Jolee Tomer, 6, wants to be just like her older sister, Julia, 7, and join the Piranhas swim team at the Connell pool next summer.
That is an opportunity that their mother, Jeanne Tomer, is willing to pay more property taxes to preserve.
The city of Connell is asking voters to approve a property tax increase to pay for parks and recreation.
The revenue from the property tax levy lid increase would be used to provide a dedicated funding source for parks and recreation, instead of relying completely on general tax dollars, which also are used for services such as fire and police.
Tomer said she worries that if the measure, called Proposition No. 1 on the Nov. 8 ballot, isn't passed, the city may have to close the pool in the future.
The pool is something that Tomer's family, including her husband, Joe, and her husband's sons, Joseph, 16, and Jonathan, 13, enjoy.
If voters approve the proposal, the property tax levy for the city would increase by 40 cents. That would make the rate $2.92 per $1,000 of assessed value.
For homes valued at $135,000, the property tax would increase by $54 per year.
The proposal asks voters to approve a higher property tax levy rate that would increase total revenue the city could collect beyond the allowed 1 percent increase and revenue generated by new construction.
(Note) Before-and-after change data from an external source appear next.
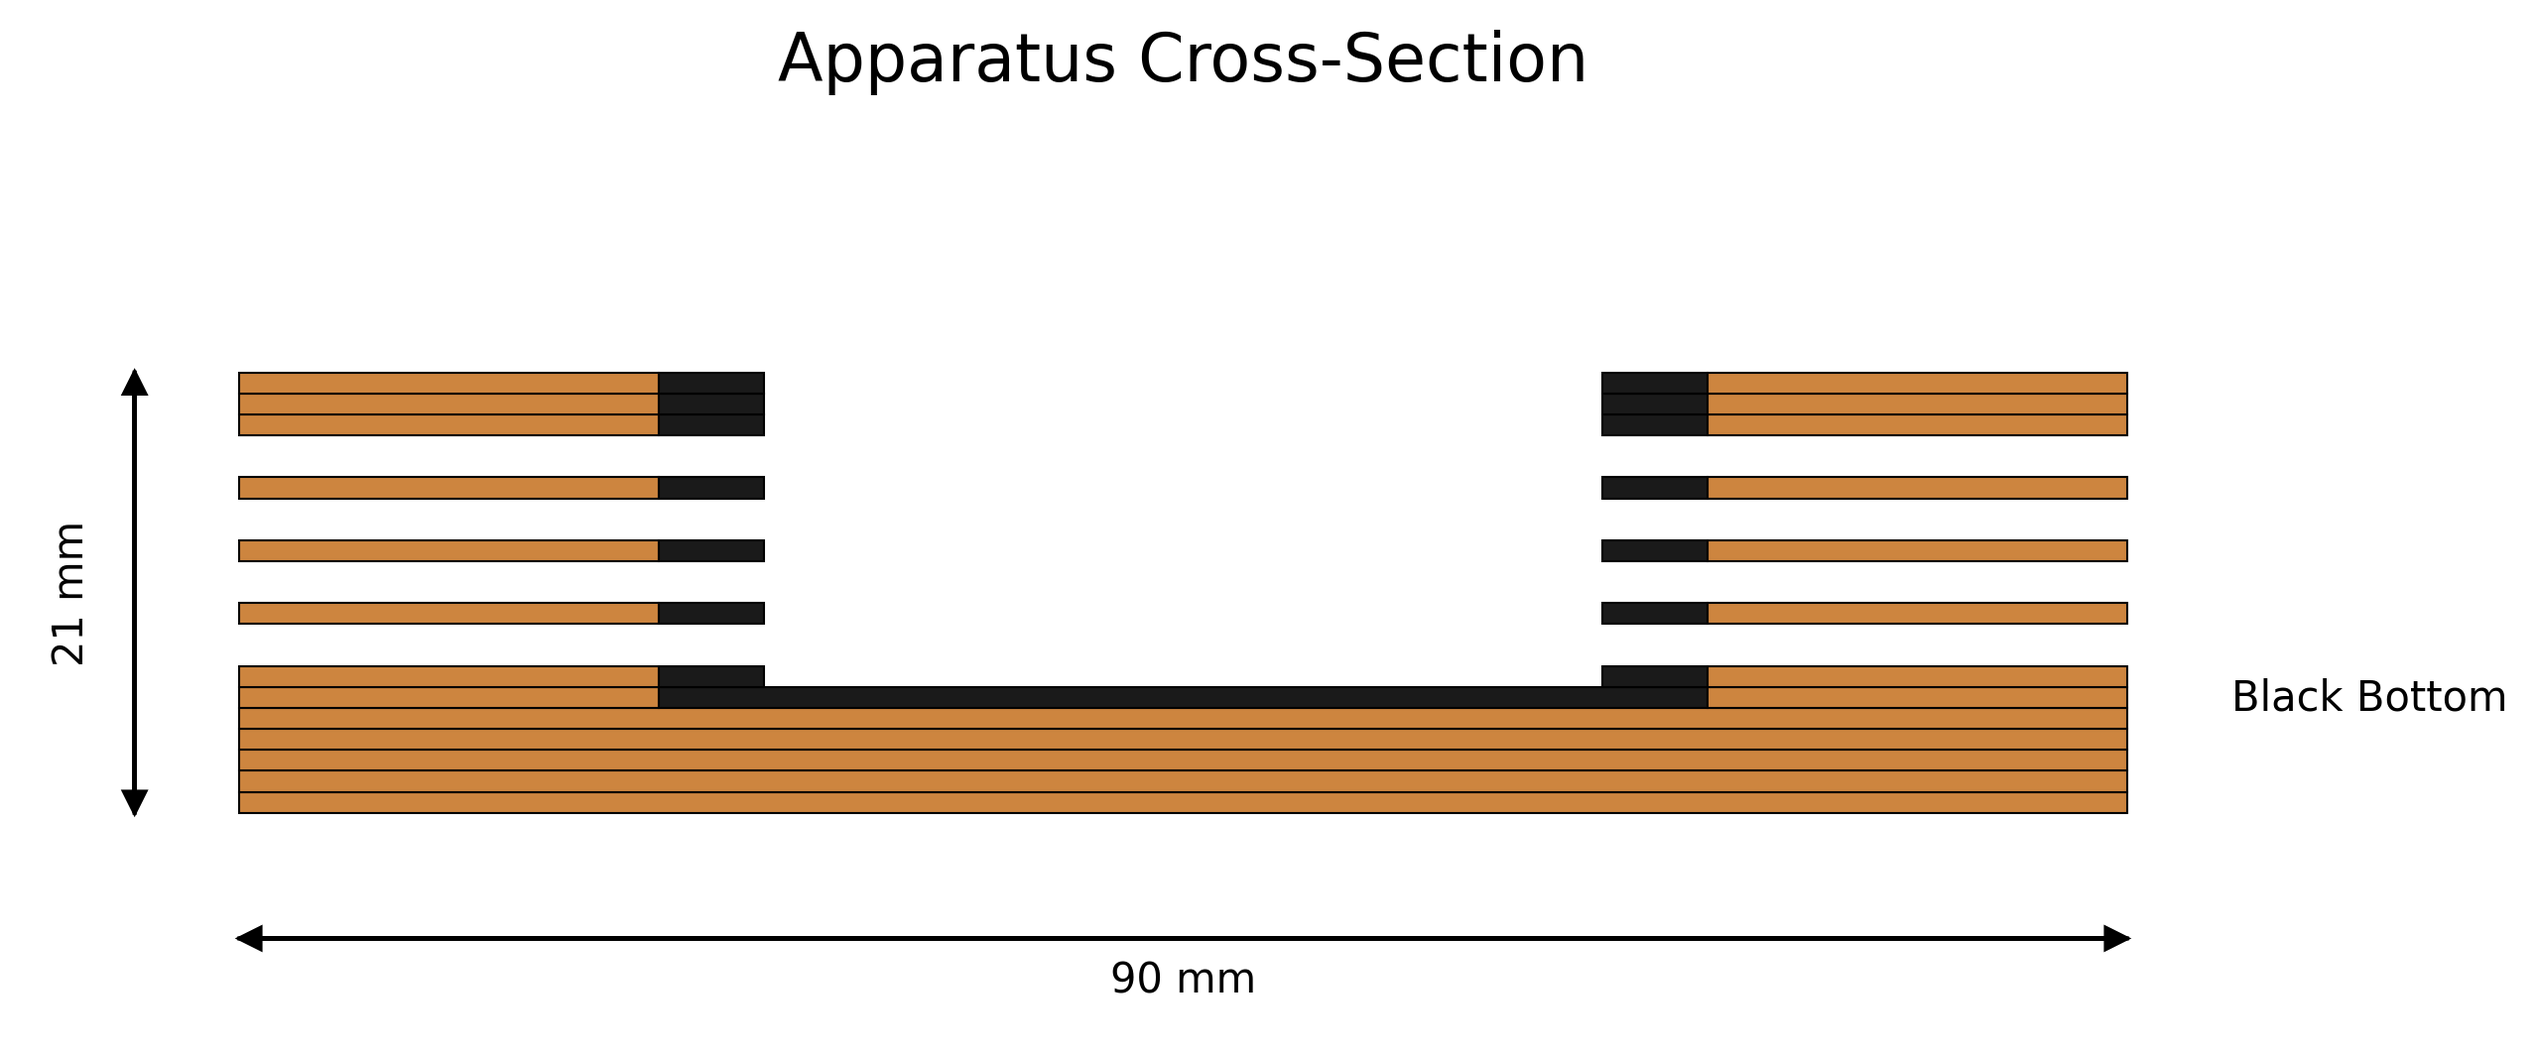
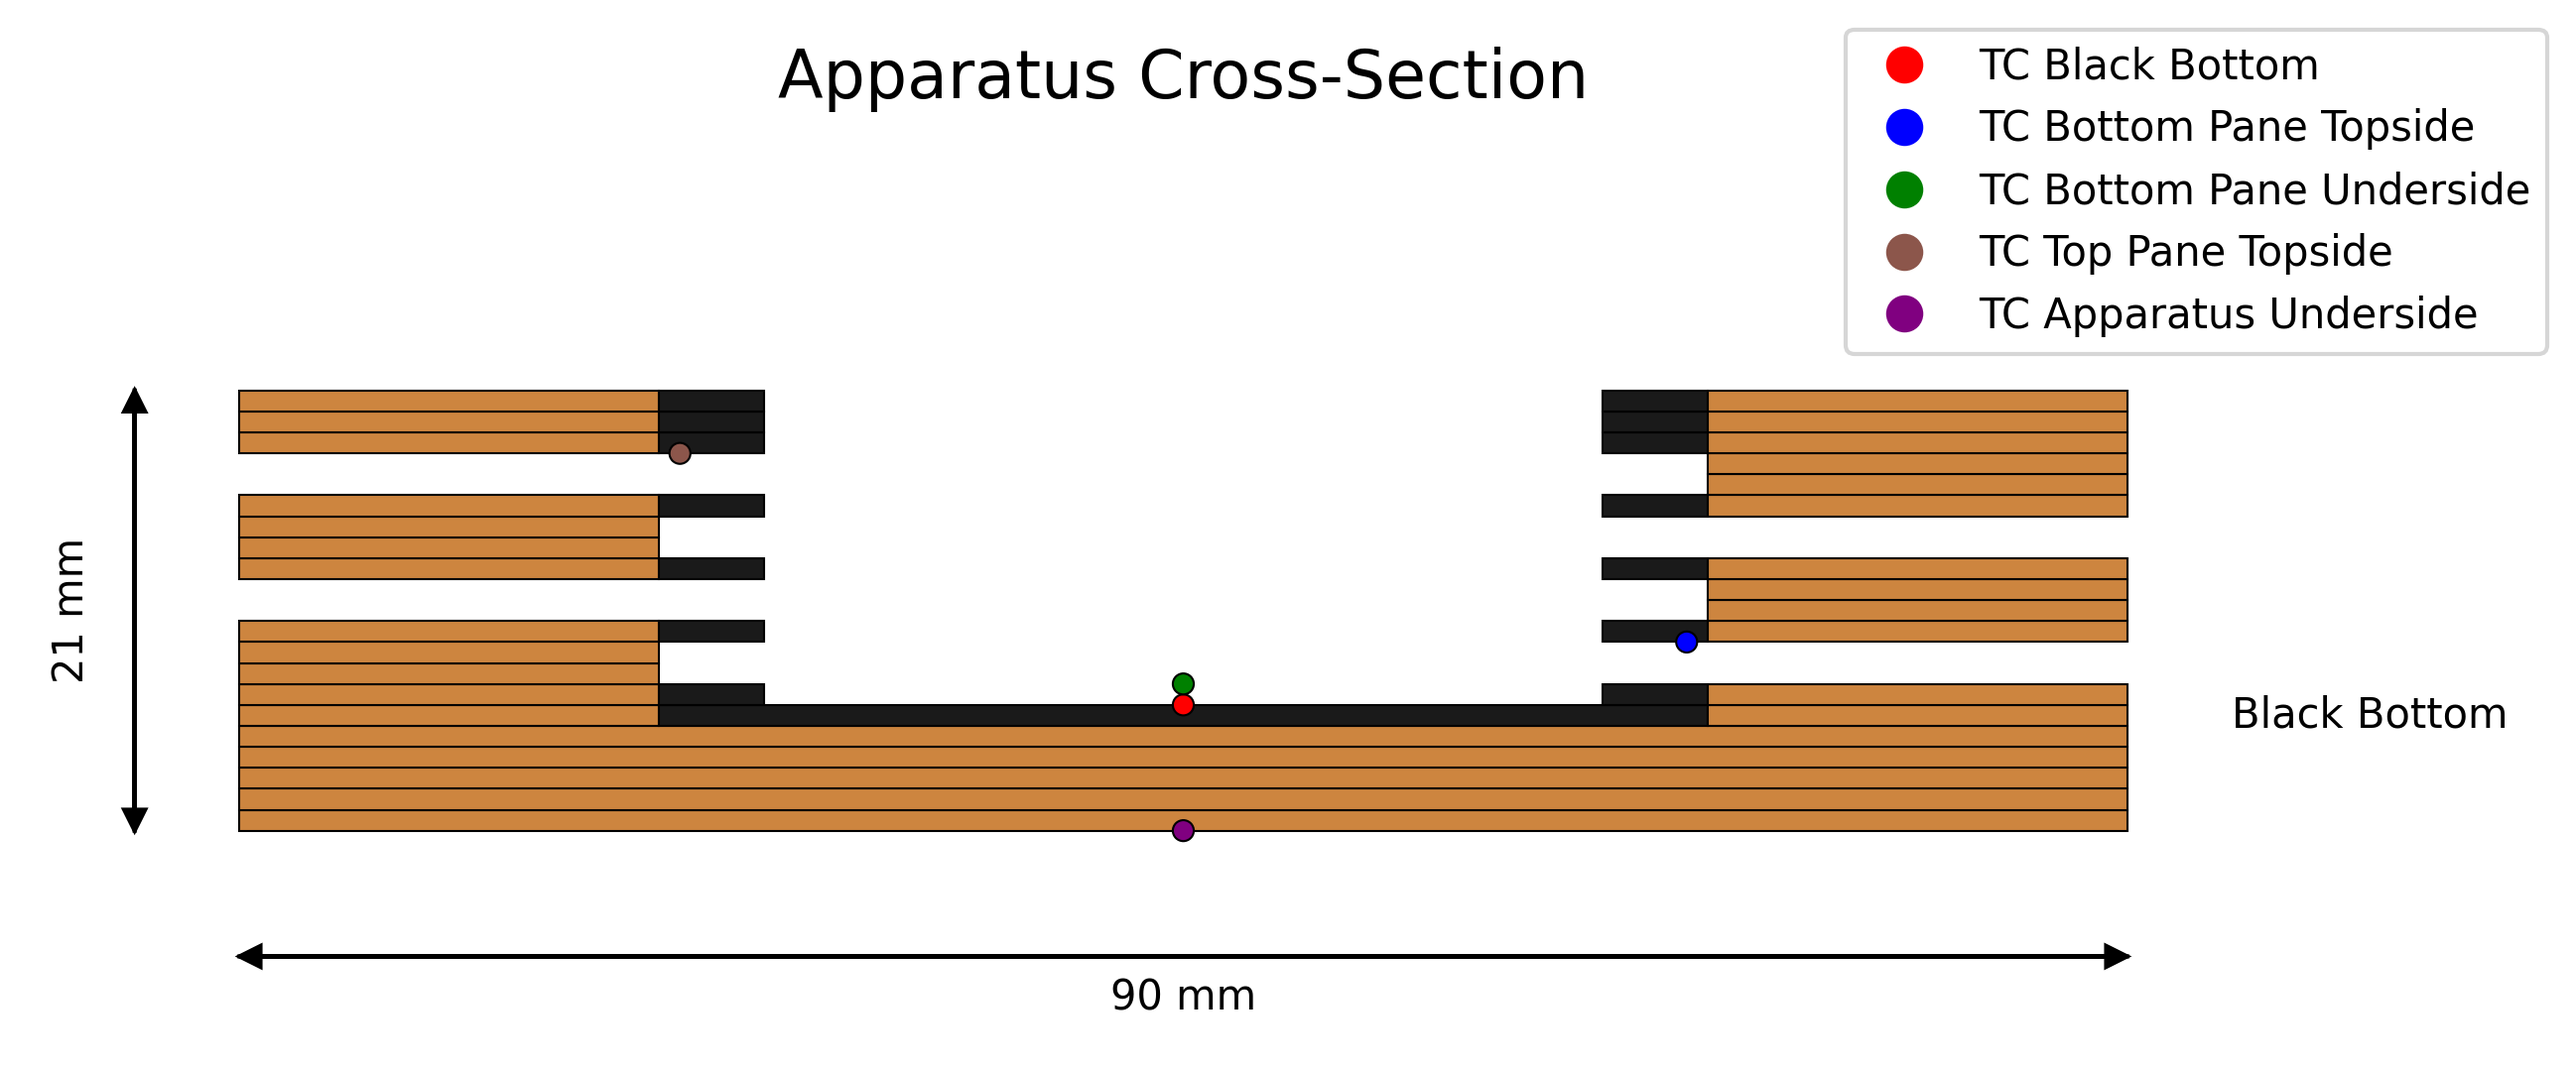
tweak

diff --git a/figure2-apparatus/generate_apparatus_2d.py b/figure2-apparatus/generate_apparatus_2d.py
@@ -288,6 +288,54 @@ def draw_apparatus(ax, with_glasses=True):
                 
             glass_panes.append(glass)
             glass_positions.append(y_position)
+        else:
+            # Draw just the cork sides without glass
+            total_side_width = (CORK_DIAMETER - GLASS_DIAMETER) / 2
+            # Calculate dimensions for the cork segments on the sides
+            if i == 0 or i == 2:  # Left side cork for panes 1 and 3
+                # First layer on left side
+                left_cork1 = patches.Rectangle(
+                    (-CORK_DIAMETER/2, y_position),
+                    total_side_width, LAYER_THICKNESS,
+                    facecolor=CORK_COLOR,
+                    edgecolor='black',
+                    linewidth=0.5
+                )
+                ax.add_patch(left_cork1)
+                
+                # Second layer on left side
+                left_cork2 = patches.Rectangle(
+                    (-CORK_DIAMETER/2, y_position + LAYER_THICKNESS),
+                    total_side_width, LAYER_THICKNESS,
+                    facecolor=CORK_COLOR,
+                    edgecolor='black',
+                    linewidth=0.5
+                )
+                ax.add_patch(left_cork2)
+            else:  # Right side cork for panes 2 and 4
+                # First layer on right side
+                right_cork1 = patches.Rectangle(
+                    (GLASS_DIAMETER/2, y_position),
+                    total_side_width, LAYER_THICKNESS,
+                    facecolor=CORK_COLOR,
+                    edgecolor='black',
+                    linewidth=0.5
+                )
+                ax.add_patch(right_cork1)
+                
+                # Second layer on right side
+                right_cork2 = patches.Rectangle(
+                    (GLASS_DIAMETER/2, y_position + LAYER_THICKNESS),
+                    total_side_width, LAYER_THICKNESS,
+                    facecolor=CORK_COLOR,
+                    edgecolor='black',
+                    linewidth=0.5
+                )
+                ax.add_patch(right_cork2)
+            
+            # Still track the positions for thermocouples
+            glass_positions.append(y_position)
+        
         y_position += GLASS_THICKNESS
         
         # Cork separator between glass panes (only one layer)
@@ -299,8 +347,9 @@ def draw_apparatus(ax, with_glasses=True):
         draw_cork_layer(ax, y_position, draw_hole=True)
         y_position += LAYER_THICKNESS
     
-    # Draw thermocouples if glass panes are present
-    if with_glasses:
+    # Draw thermocouples (regardless of glass presence)
+    # Only check if glass_positions is available, which happens in both cases now
+    if glass_positions:
         # Red thermocouple - top of black bottom (centered)
         red_tc = draw_thermocouple(
             ax,
@@ -381,13 +430,13 @@ def draw_apparatus(ax, with_glasses=True):
                     f'Pane {i+1}', ha='left', va='center')
     
     # Add legend for thermocouples
-    if with_glasses:
+    if glass_positions:  # Same condition as for drawing thermocouples
         legend_elements = [
             Line2D([0], [0], marker='o', color='w', markerfacecolor=RED_TC_COLOR, markersize=10, label='TC Black Bottom'),
             Line2D([0], [0], marker='o', color='w', markerfacecolor=BLUE_TC_COLOR, markersize=10, label='TC Bottom Pane Topside'),
             Line2D([0], [0], marker='o', color='w', markerfacecolor=GREEN_TC_COLOR, markersize=10, label='TC Bottom Pane Underside'),
+            Line2D([0], [0], marker='o', color='w', markerfacecolor=BROWN_TC_COLOR, markersize=10, label='TC Top Pane Topside'),
             Line2D([0], [0], marker='o', color='w', markerfacecolor=PURPLE_TC_COLOR, markersize=10, label='TC Apparatus Underside'),
-            Line2D([0], [0], marker='o', color='w', markerfacecolor=BROWN_TC_COLOR, markersize=10, label='TC Top Pane Topside')
         ]
         ax.legend(handles=legend_elements, loc='upper right', bbox_to_anchor=(1.1, 1.2))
If approved by a simple majority of the voters, the increased amount would become the base for future years.
Connell expects to receive $330,000 in property tax this year. Should the measure be approved, the city would collect about $54,000 more.
At the moment, the city isn't proposing any cuts to parks and recreation in the draft 2012 budget, said Steve Taylor, Connell city administrator. The city has received a slight bump in sales tax revenue from school construction that is expected to taper off starting in 2013.
But having the dedicated revenue will help stabilize the city's parks and recreation services for the long run and reduce chances that parks and recreation will be cut, he said.
The city's parks and pool are needed so that children have something to do in the town, said Tomer, a member of the pro-committee for the measure. With lifeguards, the pool is a safe place for children to swim during summer break.
No group submitted an opposition statement for the property tax levy lid lift, according to the Franklin County Auditor's Office.
If a simple majority of voters pass the measure, the increase would be included in the first six-month property tax payment due in April, Taylor said.